I love all the authentic Odia dishes you share with us. I have tried many of them and my family just loved them. This sweet dal is next on my to-do list. Sounds simple yet flavorful.
Sometimes the most simplest of preparations are the most flavorful and when its offered to God, its even more flavorful. You've prepared a perfect meal with the mitha dali. Love the click where you're pouring the ghee into the dal.
I have heard about this sweet dal, but have never had a chance to try it out. Definitely going to try this out as k love the sweetish Gujarati dal too. 🙂 Your pic of the Dal is mesmerising.
So glad to know about the story behind this delicacy. Sweet dal is so flavorful and delicious. Any prasad is delicious when offered with full devotion. Beautifully presented Sasmita.

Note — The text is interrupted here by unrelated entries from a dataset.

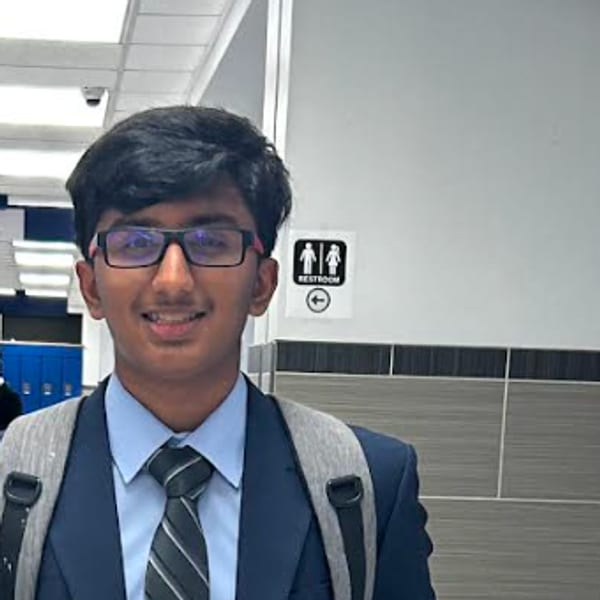
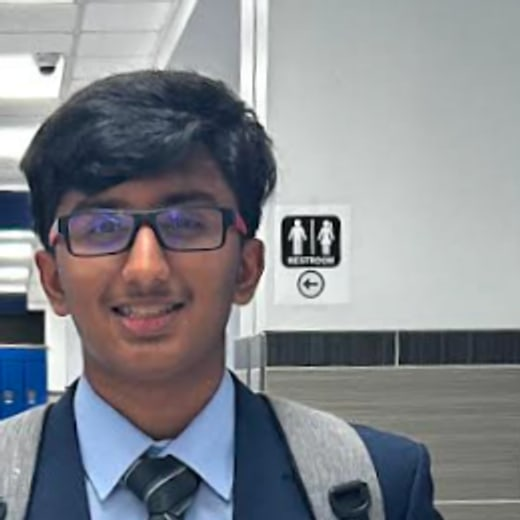
Add Sujan's headshot, straighten and enlarge Praneel's
Praneel's was shot a little off level. Measured against the tile band on the
back wall it fell about 15px over 370, so the image is rotated 2.3 degrees
counter-clockwise and re-cropped from the levelled version. The crop still
starts clear of the student standing in the hallway behind him.

Team photographs go from 120px to 260px. At thumbnail size a real portrait
reads as an avatar rather than as a person, and the empty placeholder frames
beside them looked larger than the photographs they stood in for.

Sujan's studio headshot is cropped to the 3:4 of the lead frame, positioned
so the headroom above him is about an eighth of the frame.

Claude-Session: https://claude.ai/code/session_018qkaLnDMjcPeQo5vipEdAi

diff --git a/src/content/people.ts b/src/content/people.ts
@@ -39,7 +39,10 @@ export const people: Person[] = [
       "I'm a rising junior at Independence High School. Education has always been one of the most important parts of my life. Growing up in the United Kingdom and later moving to the United States, I experienced two very different education systems. That change was hard, but not impossible, because of the people around me and the resources I had to overcome any obstacles that came my way.",
       "This isn't the same for everyone, and I want to fight to change that. Not every student has that privilege. Vidora Foundation is my attempt to remove the small, fixable barriers that stop students from showing up ready to learn: a notebook, a pencil, a geometry set.",
     ],
-    photo: null,
+    photo: {
+      src: '/people/sujan-sannidhi.jpg',
+      alt: 'Sujan Sannidhi',
+    },
     email: 'sujan@vidorafoundation.org',
     linkedin: null,
   },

Such a divine recipe with stunning pics, I never forgot the taste of Jagannath temple food. Using raw cumin seeds and hing gives good aroma to dal, adding this to my do list Odisha collection.
I wish I could taste bhog prasad of Jagannath temple someday. Never heard about mitha dali. Sweet arhar dal with the flavour of hing ghee and jeera sounds delicious and aromatic. Also loved your click.
Good to know about the history of the dish and this looks absolutely scrumptious. With cumin seeds, hing, ghee, dal and jaggary this must be so delicious.